By Lena Moser
On Sunday, November 12, five intrepid young birders gathered at the headquarters of Maine Audubon at Gilsland Farm on a very chilly (20-degree!) morning. We were joined by Jeremy Cluchey (Maine Audubon Communications Director) and Ari van den Akker (Staff Photographer). Jeremy and Ari will be writing an article about the MYBC, which is due to be published in the March 2018 newsletter Habitat. We are excited that word is spreading about MYBC!
We were also joined by Maine Audubon's Staff Naturalist and birder-extraordinaire, Doug Hitchcox. He made this trip especially great thanks to his birding expertise, thorough knowledge of the local habitats, and sincere willingness to share his enthusiasm, time, and energy with our group.
We started our bird walk at the pond, where we measured the thickness of pond ice and looked for muskrat dens along the banks. On our way to West Meadow, we spotted a distant group of crows harassing a hawk. Doug helped us identify it: Rough-legged Hawk! This was a lifer for most in the group, so we were thrilled to get scope looks at this uncommon visitor from the arctic. Also, a flock of a dozen Red-winged Blackbirds flew over our heads, and we briefly heard a flyover Snow Bunting, too.

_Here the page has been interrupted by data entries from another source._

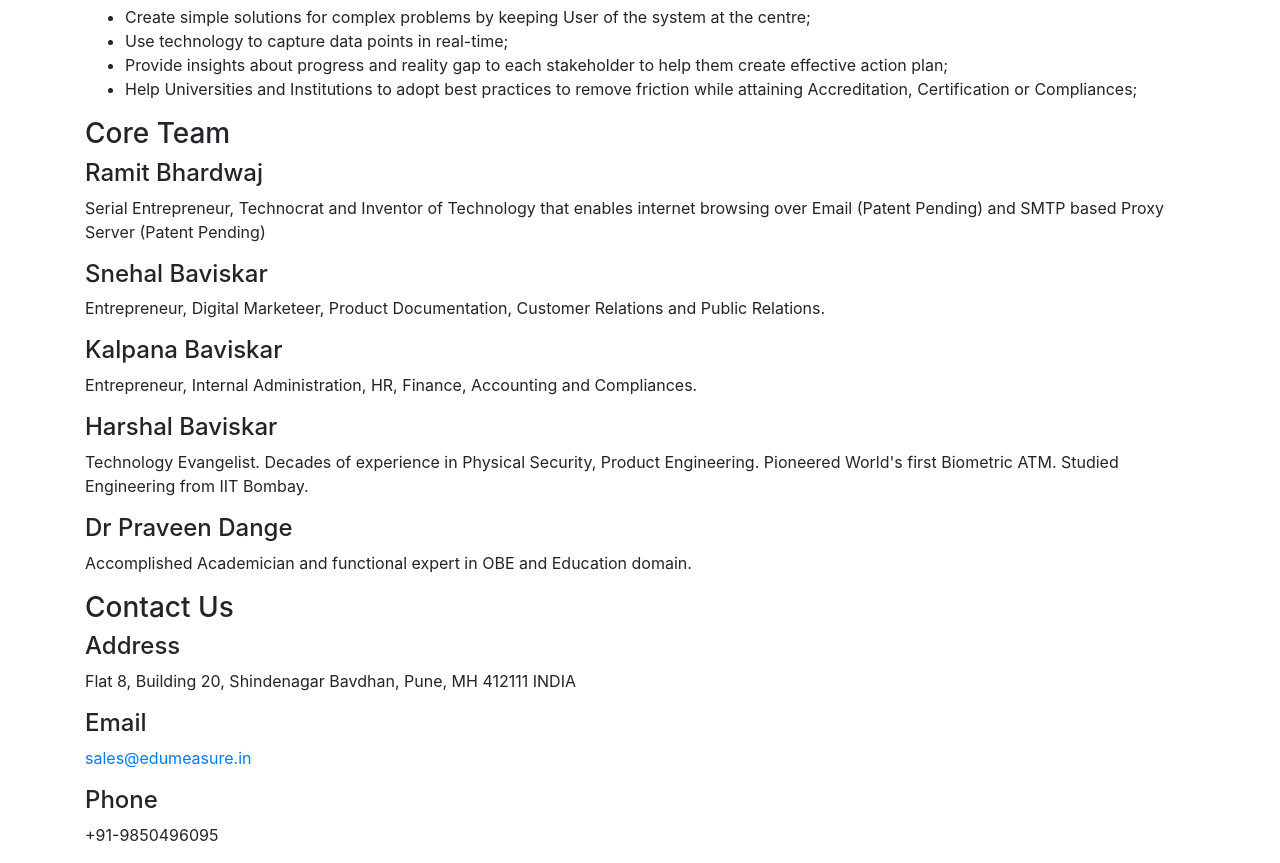
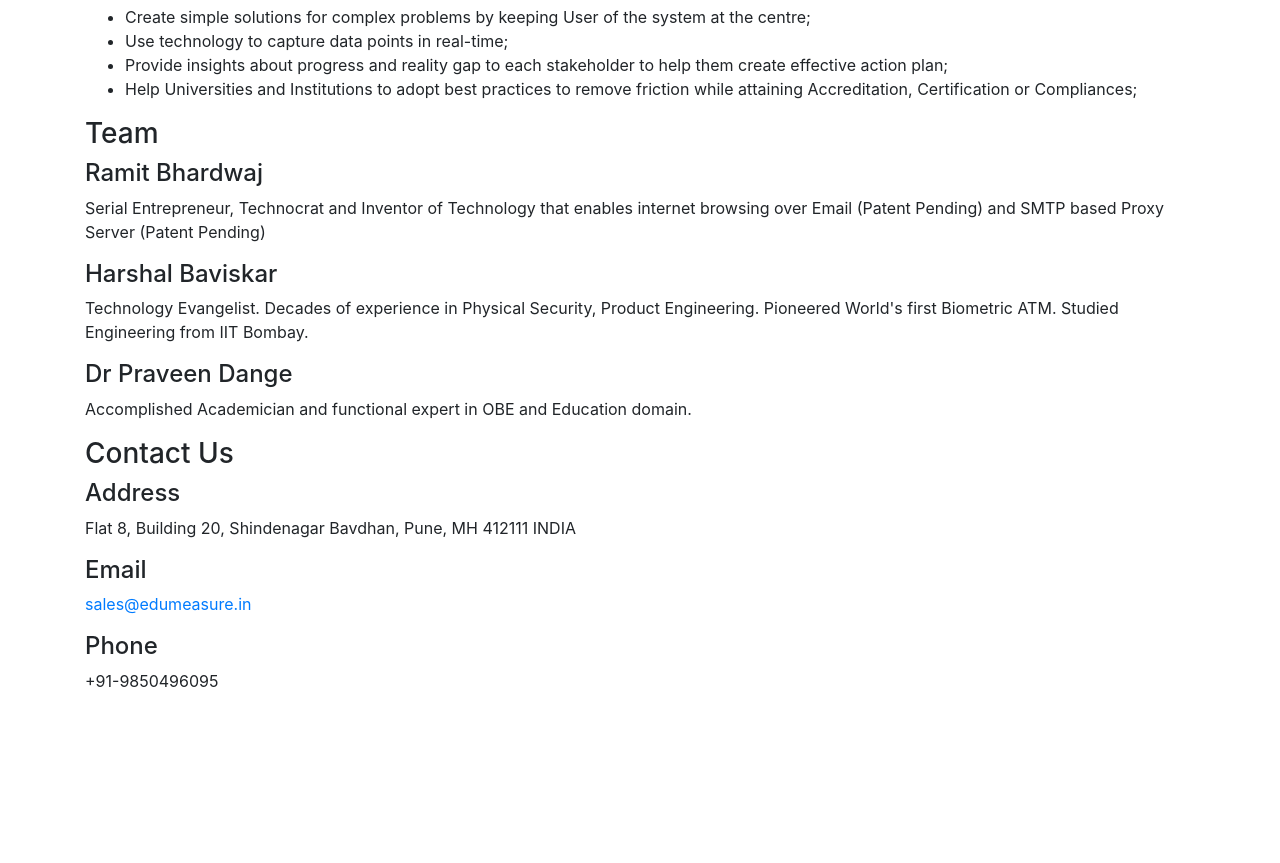
Before and after one commit to harshalbaviskar/edumeasure.in, a plain HTML site: page index.html in a window 1280 px wide. Shown: the part 2364-3227 px from the top of the page. After the commit the page ends 3073 px from the top, so only its background shows below. Drawn offline with nearby package versions, Linux system fonts and the light colour scheme.

Commit message:
Removed Kalpana and Snehal from the Team for the moment

```diff
--- a/index.html
+++ b/index.html
@@ -201,14 +201,10 @@
       <li>Help Universities and Institutions to adopt best practices to remove friction while attaining Accreditation,
         Certification or Compliances;</li>
     </ul>
-    <h3 id="core-team">Core Team</h3>
+    <h3 id="core-team">Team</h3>
     <h4 id="ramit-bhardwaj">Ramit Bhardwaj</h4>
     <p>Serial Entrepreneur, Technocrat and Inventor of Technology that enables internet browsing over Email (Patent
       Pending) and SMTP based Proxy Server (Patent Pending)</p>
-    <h4 id="snehal-baviskar">Snehal Baviskar</h4>
-    <p>Entrepreneur, Digital Marketeer, Product Documentation, Customer Relations and Public Relations.</p>
-    <h4 id="kalpana-baviskar">Kalpana Baviskar</h4>
-    <p>Entrepreneur, Internal Administration, HR, Finance, Accounting and Compliances.</p>
     <h4 id="harshal-baviskar">Harshal Baviskar</h4>
     <p>Technology Evangelist. Decades of experience in Physical Security, Product Engineering. Pioneered World's first
       Biometric ATM. Studied Engineering from IIT Bombay.</p>
```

Most of our time was spent at the Presumpscot River Estuary, where we scanned the river and examined the ducks on the water. We saw large rafts of Common Goldeneye, Red-breasted Merganser, and Bufflehead, along with a few Common Eiders, Mallards, and American Black Ducks. Doug spotted a Red-throated Loon and Lesser Scaup for us (the latter was great to compare to the female goldeneyes around it). Ian kept trying to find a Barrow's Goldeneye in the group, and lo and behold, after some time, Doug says, "I have a Barrow's!" The strange thing is that it didn't look like a typical Barrows. The more we observed this bird, the more we noted how odd it was. Its head was peaked and had a bright purple sheen to it. Instead of a thin, white crescent on its face, it had a blobby triangle. The bird also lacked the black "spur" of plumage on the sides of the upper chest, and its upper body looked very white... much like the surrounding Common Goldeneyes. It only had thin lines of black across its wings. Very strange. Turns out this was a Common X Barrow's Goldeneye hybrid! We all thought this was very cool, though sadly it could not be added to our life lists because a hybrid does not count as a full species. We will have to start a new hybrid list instead!
To warm ourselves, we took shelter from the cold in the Maine Audubon headquarters building, where we observed Black-capped Chickadees, American Tree Sparrows, and three species of rodents (Gray Squirrel, Red Squirrel, and Eastern Chipmunk) up-close and personal as they came to the feeders outside the Discovery Room. We also took a stab at a bird face ID quiz, which was a fun challenge!
Continuing on, we walked from the Audubon center through a grove of Eastern Hemlocks, where we learned about the invasive wooly adelgid that's decimating hemlocks in the Northeast. We searched for owls roosting in the hemlocks but found a couple of squirrel nests instead ;). From there, we walked to the Community Garden and around back to the parking area along the road. We saw two Northern Flickers, a couple of aggressive Northern Mockingbirds chasing each other, and a Red-tailed Hawk circling overhead.
Overall, we are so happy we endured the cold and got to have such a great experience visiting the headquarters of Maine Audubon! Thanks again to Jeremy and Ari for accompanying us in order to write a story about our club. Also huge thanks to Doug Hitchcox for giving us so much of his time this morning.. your leadership and deep love of birding were inspiring and much appreciated by our group!